A process, it should be noted, that the Recording Academy's former CEO Deborah Dugan claimed, when ousted from her post at the start of the year, was steered by board members sitting on secret committees to "push forward artists with whom they have relationships." The Recording Academy has denied Deborah's claims.
The sentiment expressed by The Weeknd isn't exactly new. Black artists of undeniable cultural importance like Jay-Z, Rihanna, Frank Ocean and Kanye West have shared similar feelings over the years, accusing the Academy of using their celebrity to draw viewers into a telecast that never sees fit to award them anything and wondering why their nominations tend only to come in rap or R&B categories, if at all. Or why, when they do manage to break through to the Big Four, they're often runners-up to white artists, as was the case with Beyoncé, whose self-titled 2013 album and 2016's Lemonade—inarguably two of the last decade's most impactful LPs—lost to Beck and Adele, respectively. Even the latter seemed ill at ease with her win for 25 in 2017, addressing Bey directly from the stage.
"I can't possibly accept this award," she said. "The Lemonade album was so monumental and so well thought out and so beautiful and soul-baring. We all got to see another side to you that we don't always see. You are our light."
At the end of the day, the Recording Academy doesn't really owe any of us transparency into their processes. They're entirely within their right to do things as they see fit. And yet, at least according to 47-time nominee (and just four-time winner in—you guessed it—the rap category) Drake, they do so at the risk of their own continued relevance.

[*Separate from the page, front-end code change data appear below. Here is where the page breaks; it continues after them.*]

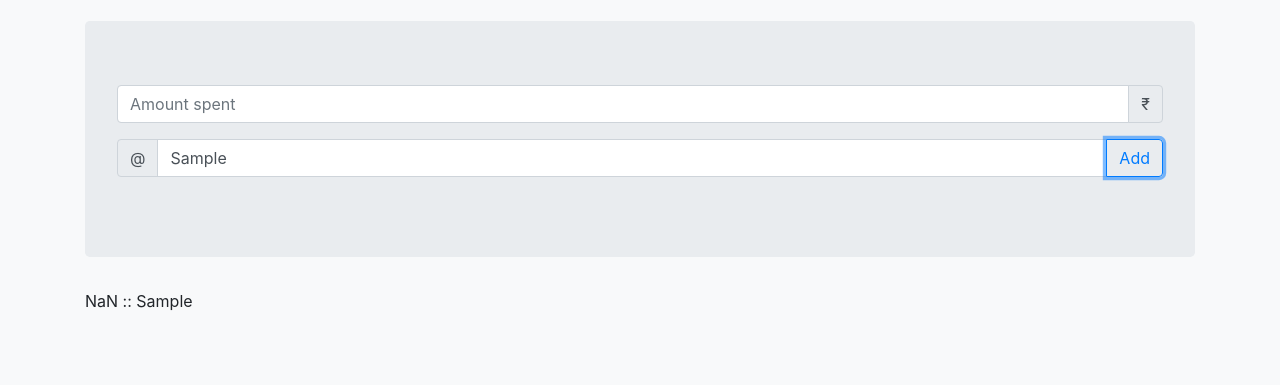
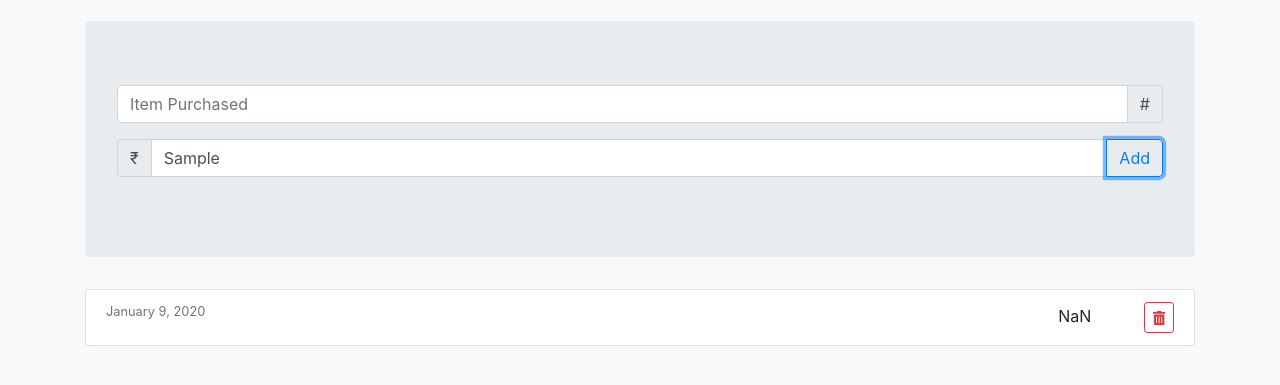
Before and after one commit to heisastark/Expense-App, a plain HTML site: page index.html in a window 1280 px wide. Both pictures are taken after typing "Sample" into the empty fields and a click on the button "Add". Shown: the part 107-492 px from the top of the page. Drawn offline with nearby package versions, Linux system fonts and the light colour scheme.

Commit message:
separated JS

```diff
--- /dev/null
+++ b/app.js
@@ -0,0 +1,102 @@
+//get a heading element
+const headingEl = document.querySelector("#headingTotal");
+
+//get the reference to desc element
+const inputDesc = document.querySelector("#inputDesc");
+
+//ref to input amount
+const inputElement = document.querySelector("#inputAmount");
+
+//get the ref to table
+const expenseTableEl = document.querySelector("#expenseTable");
+
+let totalexpense = 0;
+
+//set the heading element to totalexpense
+headingEl.textContent = totalexpense;
+
+// allExpenses at one place
+const allExpenses = [];
+
+function AddExpenseToTotal() {
+  const expenseItem = {};
+
+  //read value from inputAmount
+  const textAmount = inputElement.value;
+
+  //read the desc from inputDesc
+  const textDesc = inputDesc.value;
+
+  //convert it to number
+  const expense = parseInt(textAmount, 10);
+
+  //put it in object
+  expenseItem.desc = textDesc;
+  expenseItem.amount = expense;
+  expenseItem.moment = new Date();
+
+  allExpenses.push(expenseItem);
+
+  console.clear();
+  console.table(allExpenses);
+
+  //add value to totalexpense
+  totalexpense += expense;
+
+  //set the heading element to totalexpense
+  const someText = `Total: ${totalexpense}`;
+  headingEl.textContent = someText;
+
+  //show the table here
+  // const data1 = allExpenses[0];
+  // const data2 = allExpenses[1];
+
+  // const data1Text = `${data1.amount} :: ${data1.desc}`;
+  // const data2Text = `${data2.amount} :: ${data2.desc}`;
+
+  // const tableText = `
+  //   <div>${data1Text}</div>
+  //   <div>${data2Text}</div>
+  // `;
+
+  const allExpenseHTML = allExpenses.map(expense => createListItem(expense));
+
+  const joinedAllExpenseHTML = allExpenseHTML.join("");
+  console.log(joinedAllExpenseHTML);
+
+  expenseTableEl.innerHTML = joinedAllExpenseHTML;
+  console.log(expenseTableEl);
+}
+
+//Get the btn element
+const element = document.querySelector("#btnAddExpense");
+// Listen to click event
+element.addEventListener("click", AddExpenseToTotal, false);
+
+function getDate(moment) {
+  return moment.toLocaleDateString("en-US", {
+    year: "numeric",
+    month: "long",
+    day: "numeric"
+  });
+}
+
+//View Layer
+function createListItem({ desc, amount, moment }) {
+  return `
+    <li class="list-group-item d-flex justify-content-between">
+        <div class="d-flex flex-column">
+          ${desc}
+          <small class="text-muted">${getDate(moment)}</small>
+        </div>
+        <div>
+          <span class="px-5">
+          ${amount}
+          </span>
+          <button type="button" class="btn btn-outline-danger btn-sm">
+            <i class="fas fa-trash-alt"></i>
+          </button>
+        </div>
+        </li>
+    `;
+}
--- a/index.html
+++ b/index.html
@@ -5,12 +5,21 @@
     <meta name="viewport" content="width=device-width, initial-scale=1.0" />
     <meta http-equiv="X-UA-Compatible" content="ie=edge" />
     <title>Personal Expense</title>
+
+    <!-- Importing Bootstrap -->
     <link
       rel="stylesheet"
       href="https://stackpath.bootstrapcdn.com/bootstrap/4.3.1/css/bootstrap.min.css"
       integrity="sha384-ggOyR0iXCbMQv3Xipma34MD+dH/1fQ784/j6cY/iJTQUOhcWr7x9JvoRxT2MZw1T"
       crossorigin="anonymous"
     />
+    <!--  Importing Font from fontawesome.com  -->
+    <script
+      defer
+      src="https://use.fontawesome.com/releases/v5.7.2/js/all.js"
+      integrity="sha384-0pzryjIRos8mFBWMzSSZApWtPl/5++eIfzYmTgBBmXYdhvxPc+XcFEk+zJwDgWbP"
+      crossorigin="anonymous"
+    ></script>
   </head>
   <body>
     <nav class="navbar navbar-dark bg-dark">
@@ -24,25 +33,25 @@
             <input
               type="text"
               class="form-control"
-              placeholder="Amount spent"
-              id="inputAmount"
-              aria-label="Amount spent"
+              placeholder="Item Purchased"
+              id="inputDesc"
+              aria-label="Item Purchased"
               aria-describedby="spent in rupee"
             />
             <div class="input-group-append">
-              <span class="input-group-text" id="spent in rupee">₹</span>
+              <span class="input-group-text" id="spent in rupee">#</span>
             </div>
           </div>
           <div class="input-group mb-3">
             <div class="input-group-prepend">
-              <span class="input-group-text" id="spent at">@</span>
+              <span class="input-group-text" id="spent at">₹</span>
             </div>
             <input
               type="text"
               class="form-control"
-              id="inputDesc"
-              placeholder="spent On"
-              aria-label="spent On"
+              id="inputAmount"
+              placeholder="Amount"
+              aria-label="Amount"
               aria-describedby="spent at"
             />
             <div class="input-group-append">
@@ -56,86 +65,13 @@
             </div>
           </div>
         </div>
-        <div id="expenseTable"></div>
+        <div>
+          <ul class="list-group" id="expenseTable"></ul>
+        </div>
       </div>
     </div>
 
-    <script>
-      //get a heading element
-      const headingEl = document.querySelector("#headingTotal");
+    <script src = "app.js"></script>
 
-      //get the reference to desc element
-      const inputDesc = document.querySelector("#inputDesc");
-
-      //ref to input amount
-      const inputElement = document.querySelector("#inputAmount");
-
-      //get the ref to table
-      const expenseTableEl = document.querySelector("#expenseTable");
-
-      let totalexpense = 0;
-
-      //set the heading element to totalexpense
-      headingEl.textContent = totalexpense;
-
-      // allExpenses at one place
-      const allExpenses = [];
-
-      function AddExpenseToTotal() {
-        const expenseItem = {};
-
-        //read value from inputAmount
-        const textAmount = inputElement.value;
-
-        //read the desc from inputDesc
-        const textDesc = inputDesc.value;
-
-        //convert it to number
-        const expense = parseInt(textAmount, 10);
-
-        //put it in object
-        expenseItem.desc = textDesc;
-        expenseItem.amount = expense;
-
-        allExpenses.push(expenseItem);
-
-        console.clear();
-        console.table(allExpenses);
-
-        //add value to totalexpense
-        totalexpense += expense;
-
-        //set the heading element to totalexpense
-        const someText = `Total: ${totalexpense}`;
-        headingEl.textContent = someText;
-
-        //show the table here
-        // const data1 = allExpenses[0];
-        // const data2 = allExpenses[1];
-
-        // const data1Text = `${data1.amount} :: ${data1.desc}`;
-        // const data2Text = `${data2.amount} :: ${data2.desc}`;
-
-        // const tableText = `
-        //   <div>${data1Text}</div>
-        //   <div>${data2Text}</div>
-        // `;
-
-        const allExpenseHTML = allExpenses.map(expense => {
-          return `<div> ${expense.amount} :: ${expense.desc} </div>`;
-        });
-
-        const joinedAllExpenseHTML = allExpenseHTML.join("");
-        console.log(joinedAllExpenseHTML);
-
-        expenseTableEl.innerHTML = joinedAllExpenseHTML;
-        console.log(expenseTableEl);
-      }
-
-      //Get the btn element
-      const element = document.querySelector("#btnAddExpense");
-      // Listen to click event
-      element.addEventListener("click", AddExpenseToTotal, false);
-    </script>
   </body>
 </html>
```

"I think we should stop allowing ourselves to be shocked every year by the disconnect between impactful music and these awards and just accept that what once was the highest form of recognition may no longer matter to the artists that exist now and the ones that come after. It's like a relative you keep expecting to fix up but they just can't change their ways," he warned in an Instagram Story. "This is a great time for somebody to start something new that we can build up over time and pass on to the generations to come."
The 2021 Grammys air Jan. 31 on CBS.